# [Provided records]
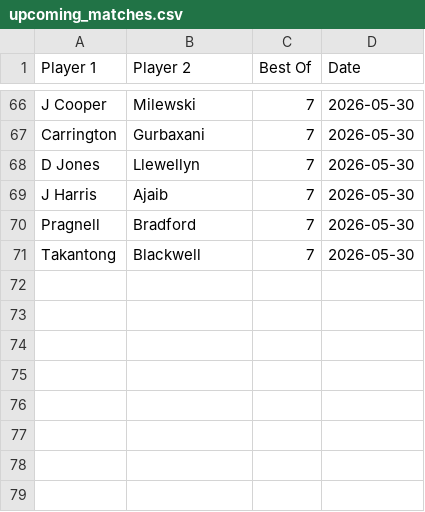
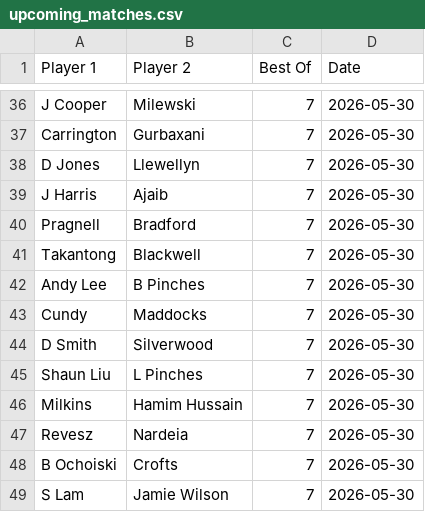
Before and after one commit to Fredfreddo/SnookerDashboardPipeline, a CSV file: upcoming_matches.csv, drawn as a sheet; only a part is shown, gaps mark what is left out; the diff covers the shown part only; the diff names each change by its address in the sheet, - before the commit and + after, or states it on an @@ line.

```diff
--- a/upcoming_matches.csv
+++ b/upcoming_matches.csv
+row 42: Andy Lee | B Pinches | 7 | 2026-05-30
+row 43: Cundy | Maddocks | 7 | 2026-05-30
+row 44: D Smith | Silverwood | 7 | 2026-05-30
+row 45: Shaun Liu | L Pinches | 7 | 2026-05-30
+row 46: Milkins | Hamim Hussain | 7 | 2026-05-30
+row 47: Revesz | Nardeia | 7 | 2026-05-30
+row 48: B Ochoiski | Crofts | 7 | 2026-05-30
+row 49: S Lam | Jamie Wilson | 7 | 2026-05-30
```
Also changed, not shown: 30 removed rows and 30 edited cells elsewhere in this file, 1 other file.
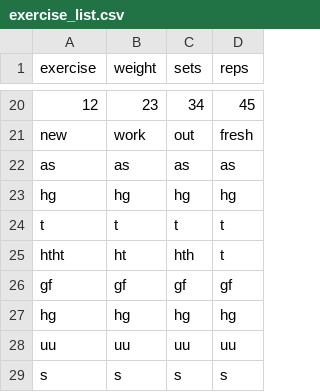
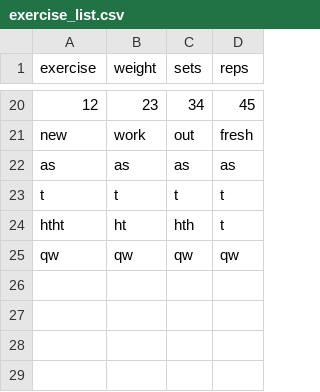
Before and after one commit to dandotcraig/DanielCraig_T1A3, a CSV file: exercise_list.csv, drawn as a sheet; only a part is shown, gaps mark what is left out; removed rows and columns are numbered as before the commit, all else as after; the diff names each change by its address in the sheet, - before the commit and + after, or states it on an @@ line.

Commit message:
offically moving onto update exercise... bugs FIXED

```diff
--- a/exercise_list.csv
+++ b/exercise_list.csv
-row 23: hg | hg | hg | hg
-row 26: gf | gf | gf | gf
-row 27: hg | hg | hg | hg
-row 28: uu | uu | uu | uu
-row 29: s | s | s | s
+row 25: qw | qw | qw | qw
```
Also changed, not shown: 1 other file.
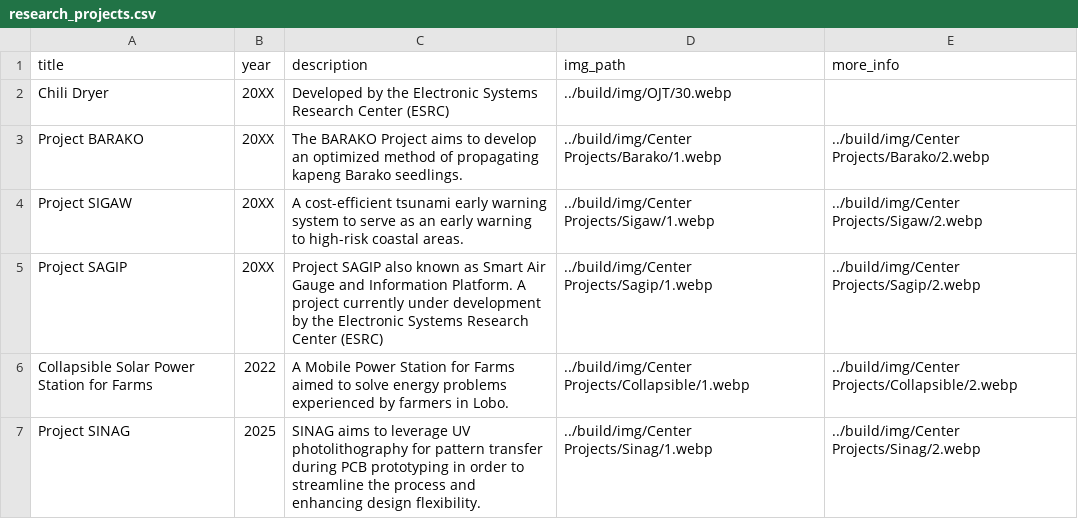
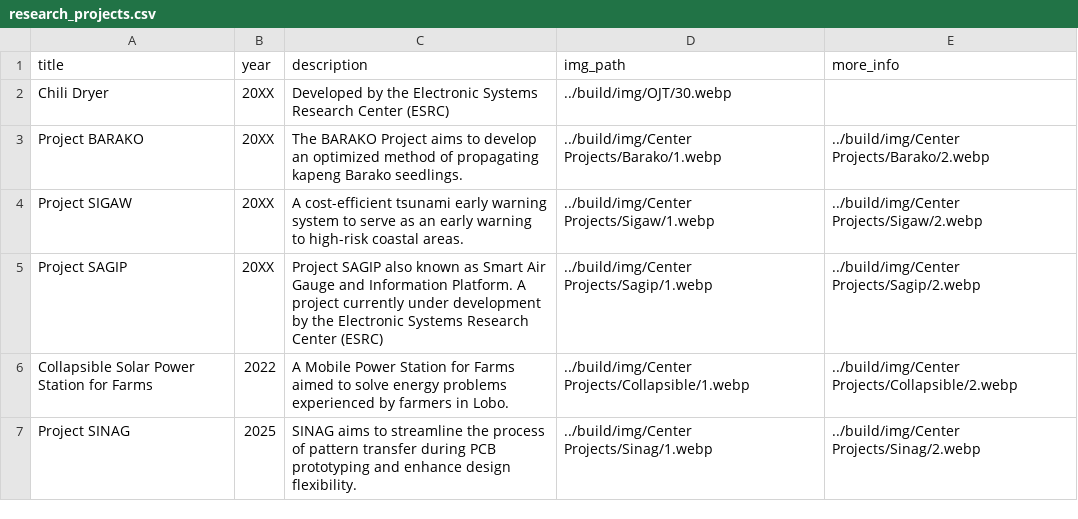
Before and after one commit to Electronic-Systems-Research-Center/Electronic-Systems-Research-Center.github.io, a CSV file: src/research_projects.csv, drawn as a sheet.

Commit message:
feat: Updated project sinag description

```diff
--- a/src/research_projects.csv
+++ b/src/research_projects.csv
@@ -6,2 +6,2 @@ Project SAGIP,20XX,Project SAGIP also known as Smart Air Gauge and Information P
 Collapsible Solar Power Station for Farms,2022,A Mobile Power Station for Farms aimed to solve energy problems experienced by farmers in Lobo.,../build/img/Center Projects/Collapsible/1.webp,../build/img/Center Projects/Collapsible/2.webp
-Project SINAG,2025,SINAG aims to leverage UV photolithography for pattern transfer during PCB prototyping in order to streamline the process and enhancing design flexibility.,../build/img/Center Projects/Sinag/1.webp,../build/img/Center Projects/Sinag/2.webp
+Project SINAG,2025,SINAG aims to streamline the process of pattern transfer during PCB prototyping and enhance design flexibility.,../build/img/Center Projects/Sinag/1.webp,../build/img/Center Projects/Sinag/2.webp
```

# [Assignment]
Gather up the lines containing the word "webp" from these records and copy them.

# [Finished exercise]
 Collapsible Solar Power Station for Farms,2022,A Mobile Power Station for Farms aimed to solve energy problems experienced by farmers in Lobo.,../build/img/Center Projects/Collapsible/1.webp,../build/img/Center Projects/Collapsible/2.webp
-Project SINAG,2025,SINAG aims to leverage UV photolithography for pattern transfer during PCB prototyping in order to streamline the process and enhancing design flexibility.,../build/img/Center Projects/Sinag/1.webp,../build/img/Center Projects/Sinag/2.webp
+Project SINAG,2025,SINAG aims to streamline the process of pattern transfer during PCB prototyping and enhance design flexibility.,../build/img/Center Projects/Sinag/1.webp,../build/img/Center Projects/Sinag/2.webp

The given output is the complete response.